An increasingly popular draw poker game on online poker sites and in casinos and card rooms alike is Badugi poker, not to be confused with Baduci poker. Badugi is unlike any poker game that you've played before, and once you've gotten the hang of the Badugi poker rules, you're likely to find that it is one of your favorites; at very least, you'll see that's a break from the ordinary, more traditional poker games that you may be more accustomed to playing. Badugi is a draw poker game, like 5 Card Draw, 2-7 Triple Draw and 2-7 Single Draw . The goal is to build the lowest four card hand using four different suites. You read that right: in this game the worst hand is the winning hand. If your hand includes one diamond, one club, one spade, and one heart -- one card from four different suites -- and the cards are all different ranks -- you have a "Badugi". If you only have three cards from different suites, you have a "three card hand" and two cards of different suites is a two card hand. A Badugi beats a three card and a three card hand beats a two card. But what happens if two players end the game with a Badugi? Or if two or more players end up with three card hands? How do you determine what makes up the worst hand? What does it take to win this game? I personally tend to play mostly Stud poker and mixed variants like H.O.R.S.E but Badugi poker has become one of my favorite card games. Check out this Badugi poker strategy article before you hit the tables:

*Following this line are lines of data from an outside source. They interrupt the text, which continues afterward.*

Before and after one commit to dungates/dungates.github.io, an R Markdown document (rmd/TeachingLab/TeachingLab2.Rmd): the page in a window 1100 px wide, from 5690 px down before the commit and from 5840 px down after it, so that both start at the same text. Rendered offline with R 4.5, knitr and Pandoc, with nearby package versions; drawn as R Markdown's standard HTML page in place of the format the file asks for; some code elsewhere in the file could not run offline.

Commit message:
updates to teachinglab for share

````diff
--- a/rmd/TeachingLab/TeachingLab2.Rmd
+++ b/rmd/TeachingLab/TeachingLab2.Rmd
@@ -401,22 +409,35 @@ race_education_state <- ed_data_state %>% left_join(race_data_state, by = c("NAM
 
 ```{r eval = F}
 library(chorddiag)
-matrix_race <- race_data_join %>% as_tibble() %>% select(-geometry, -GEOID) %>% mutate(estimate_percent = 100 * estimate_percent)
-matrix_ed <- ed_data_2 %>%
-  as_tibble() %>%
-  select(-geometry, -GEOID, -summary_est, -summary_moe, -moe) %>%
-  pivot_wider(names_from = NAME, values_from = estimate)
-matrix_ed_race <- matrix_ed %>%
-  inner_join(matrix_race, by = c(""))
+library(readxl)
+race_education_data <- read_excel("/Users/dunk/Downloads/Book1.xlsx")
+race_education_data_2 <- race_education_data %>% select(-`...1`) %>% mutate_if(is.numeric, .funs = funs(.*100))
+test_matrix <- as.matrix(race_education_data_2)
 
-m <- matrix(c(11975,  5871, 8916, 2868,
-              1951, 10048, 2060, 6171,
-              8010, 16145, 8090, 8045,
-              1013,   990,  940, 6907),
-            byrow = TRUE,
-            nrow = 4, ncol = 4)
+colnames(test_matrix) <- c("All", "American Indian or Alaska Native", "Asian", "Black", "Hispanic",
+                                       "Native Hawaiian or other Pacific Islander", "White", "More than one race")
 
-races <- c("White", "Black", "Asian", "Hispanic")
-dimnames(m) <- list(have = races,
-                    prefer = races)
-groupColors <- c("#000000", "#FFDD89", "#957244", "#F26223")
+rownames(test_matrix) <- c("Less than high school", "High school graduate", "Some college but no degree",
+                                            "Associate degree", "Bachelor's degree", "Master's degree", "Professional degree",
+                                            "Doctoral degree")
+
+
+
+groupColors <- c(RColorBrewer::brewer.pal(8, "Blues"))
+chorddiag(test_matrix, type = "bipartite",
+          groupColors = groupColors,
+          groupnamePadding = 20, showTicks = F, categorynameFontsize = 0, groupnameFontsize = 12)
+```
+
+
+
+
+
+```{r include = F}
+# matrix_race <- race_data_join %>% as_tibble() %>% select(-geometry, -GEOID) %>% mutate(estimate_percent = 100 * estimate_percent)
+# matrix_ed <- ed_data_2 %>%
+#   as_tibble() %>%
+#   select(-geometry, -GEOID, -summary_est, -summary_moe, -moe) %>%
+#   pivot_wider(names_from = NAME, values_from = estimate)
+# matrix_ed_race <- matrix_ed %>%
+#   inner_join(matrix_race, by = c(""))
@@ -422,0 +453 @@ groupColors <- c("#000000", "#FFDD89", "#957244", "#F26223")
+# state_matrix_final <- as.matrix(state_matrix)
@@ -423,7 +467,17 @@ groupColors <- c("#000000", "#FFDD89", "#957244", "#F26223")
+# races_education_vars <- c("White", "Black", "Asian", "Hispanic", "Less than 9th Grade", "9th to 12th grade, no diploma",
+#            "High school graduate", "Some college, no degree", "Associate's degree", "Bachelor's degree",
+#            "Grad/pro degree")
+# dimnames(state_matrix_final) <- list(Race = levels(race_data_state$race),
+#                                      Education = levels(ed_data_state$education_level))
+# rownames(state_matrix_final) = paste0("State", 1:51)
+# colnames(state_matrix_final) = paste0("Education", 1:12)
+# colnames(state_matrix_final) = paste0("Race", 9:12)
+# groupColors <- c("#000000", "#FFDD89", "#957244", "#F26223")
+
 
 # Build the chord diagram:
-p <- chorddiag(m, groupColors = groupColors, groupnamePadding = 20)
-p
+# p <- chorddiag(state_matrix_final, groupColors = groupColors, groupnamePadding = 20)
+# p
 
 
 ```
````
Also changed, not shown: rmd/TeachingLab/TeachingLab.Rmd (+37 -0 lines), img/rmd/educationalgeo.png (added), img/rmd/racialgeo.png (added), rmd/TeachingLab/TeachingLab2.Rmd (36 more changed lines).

Your hand is ranked according to the highest card you're holding in your Badugi, three hand, or two hand. Suppose you're holding a three hand of a deuce of clubs, five of spades, and seven of hearts. Your hand is a "7" -- after your highest card. An opponent holding a three of hearts, a four of diamonds, and a 6 of clubs would have a "6" and would beat you since his or her "6" is worse than your "7".
The game of Fixed Limit Badugi Poker begins like any draw poker game with a deal but only four cards, not five. Players in Fixed Limit Badugi do not "ante up" to build the pot as they do in other poker games, they use "blinds". The bet is "blind" because you haven't seen your cards yet and who kicks off the betting depends on where each player is seated in relation to the dealer. The actual amount of the betting follows "fixed limit" rules, depending on the size of the blind - big blind or small blind. Big or small simply relates to the size of the bet. Suppose the betting limits agreed upon before the game or set by the house are "fixed" at $2/$4. The small blind player is the one immediately to the left of the dealer and the big blind player is to the left of the small blind. A big blind bet is set at the upper limit -- $4 while a small blind bet is at the lower limit --$2.
After the initial betting round in Fixed Limit Badugi Poker each player can keep the cards they were dealt or draw up to four new cards. Keeping the cards you were dealt is called "standing pat". There are three more betting rounds, where players discard, draw, and bet. "Showdown" in Fixed Limit Badugi Poker is the end of the game when players lay down their hands and the best -- or rather the "worst" -- hand wins. That's it.